    Etrakit was chosen as part of the reorganization of Planning and Development Services. The terms of it’s selection and purchase are a bit murky.

    The contract was essentially written to CRW’s specifications that excluded other vendors and the city’s existing software vendor at the time BS&A.

    According to staff of PDS, to this day, CRW/Etrakit has NOT fulfilled the terms of the purchase contract. It has been a costly failure.

  15. By T. Ferguson
    February 28, 2010 at 5:55 pm | permalink

    I appreciate the clarification Mr Dairy. Do you know what terms of the purchase contract were not fulfilled?

  16. By mr dairy
    February 28, 2010 at 6:33 pm | permalink

    I suggest that anyone who is interested, talk to PDS staff, managers and their elected officials.

    To my knowledge the Etrakit purchase contract was negotiated through the City Attorney’s office. I suggest that anyone interested in the details of the purchase contract contact the Attorney’s office.

    Among other features, I believe that the real time online updates from field inspections has yet to be complete and implemented.

  17. March 1, 2010 at 9:00 am | permalink

    Bob, to follow up on Vivienne’s response to your comment, I think you might be misinterpreting information gathering for the purposes of decision-making on the budget as micromanaging. I think our council members understand and stick to their roles quite well in this area.

    Re: IT–New employees aren’t considered failures part way through their orientation and training. Complex software systems require a similar integration and setup period. The users of such systems, being the ones whose daily work requires the most changes, are often not enthusiastic during the transition period. On the other hand, some users appreciate the potential of new systems and look forward to using it more fully, showing less frustration with immediate problems.

  18. By Dave Askins
    March 1, 2010 at 9:14 am | permalink

    Re: [4], [6] and subsequent discussion of the cost of the Trakit software.

    The $0.5 million cost cited by Dan Rainey and reported in the article is likely based on the June 18, 2007 city council resolution authorizing the software purchase:

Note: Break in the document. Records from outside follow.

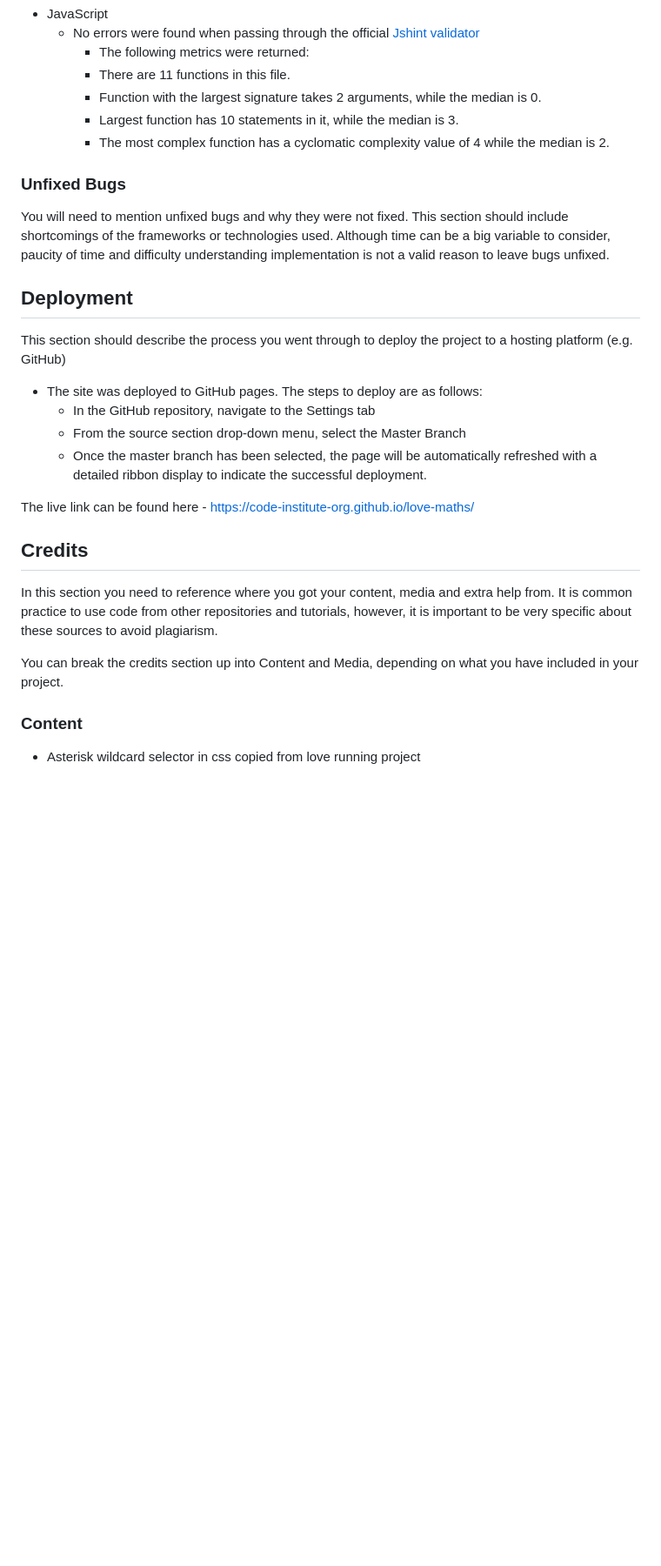
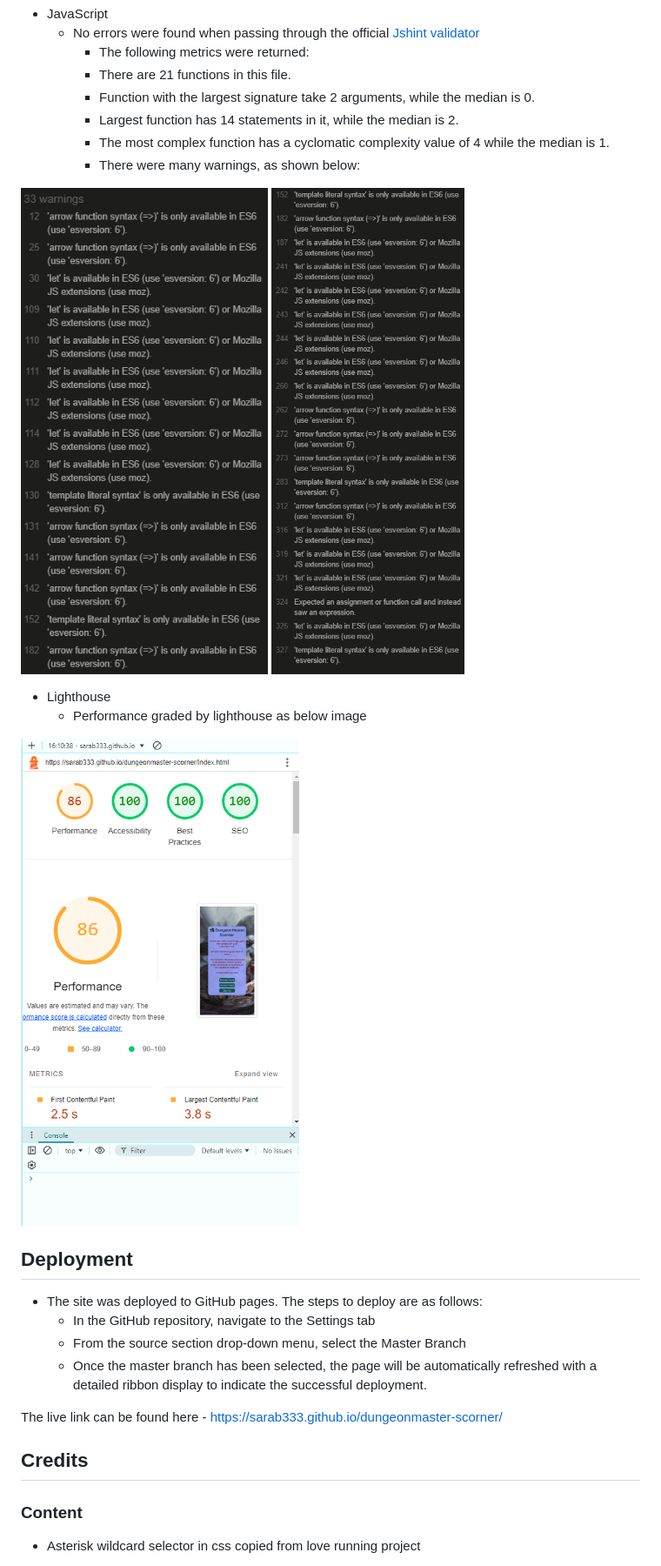
Before and after one commit to SaraB333/dungeonmaster-scorner, a Markdown page: README.md, the part around the change printed below. Shown: that part at 87% size. Drawn GitHub-style; pictures changed too: assets/images/jshint-warning-one.png (added), assets/images/jshint-warning-two.png (added), assets/images/lighthouse.png (added); blank space fills up the shorter version.

Commit message:
readme updated with images and testing data

```diff
--- a/README.md
+++ b/README.md
@@ -63,33 +75,31 @@ If this section grows too long, you may want to split it off into a separate fil
 - JavaScript
     - No errors were found when passing through the official [Jshint validator](https://jshint.com/)
       - The following metrics were returned:
-      - There are 11 functions in this file.
-      - Function with the largest signature takes 2 arguments, while the median is 0.
-      - Largest function has 10 statements in it, while the median is 3.
-      - The most complex function has a cyclomatic complexity value of 4 while the median is 2.
+      - There are 21 functions in this file.
+      - Function with the largest signature take 2 arguments, while the median is 0.
+      - Largest function has 14 statements in it, while the median is 2.
+      - The most complex function has a cyclomatic complexity value of 4 while the median is 1.
+      - There were many warnings, as shown below:
 
-### Unfixed Bugs
+![Warnings](assets/images/jshint-warning-one.png)
+![Warnings(Two)](assets/images/jshint-warning-two.png)
 
-You will need to mention unfixed bugs and why they were not fixed. This section should include shortcomings of the frameworks or technologies used. Although time can be a big variable to consider, paucity of time and difficulty understanding implementation is not a valid reason to leave bugs unfixed.
+- Lighthouse
+  - Performance graded by lighthouse as below image
+
+![Lighthouse](assets/images/lighthouse.png)
 
 ## Deployment
-
-This section should describe the process you went through to deploy the project to a hosting platform (e.g. GitHub)
 
 - The site was deployed to GitHub pages. The steps to deploy are as follows:
   - In the GitHub repository, navigate to the Settings tab
   - From the source section drop-down menu, select the Master Branch
   - Once the master branch has been selected, the page will be automatically refreshed with a detailed ribbon display to indicate the successful deployment.
 
-The live link can be found here - https://code-institute-org.github.io/love-maths/
+The live link can be found here - https://sarab333.github.io/dungeonmaster-scorner/
 
 
 ## Credits
-
-In this section you need to reference where you got your content, media and extra help from. It is common practice to use code from other repositories and tutorials, however, it is important to be very specific about these sources to avoid plagiarism.
-
-You can break the credits section up into Content and Media, depending on what you have included in your project.
-
 ### Content
 
 - Asterisk wildcard selector in css copied from love running project
```
Also changed, not shown: other parts of README.md (+19 -36 lines), assets/images/CSS-check.png (added), assets/images/HTML-check.png (added).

    Resolution to Approve a Service, Software Licensing, and Support Agreement with CRW Systems for the TRAKiT Software and Implementation of a third party (Tele-Works) IVR system – RFP No. 626 ($504,000.00) and establish a project budget
    not to exceed $554,400.00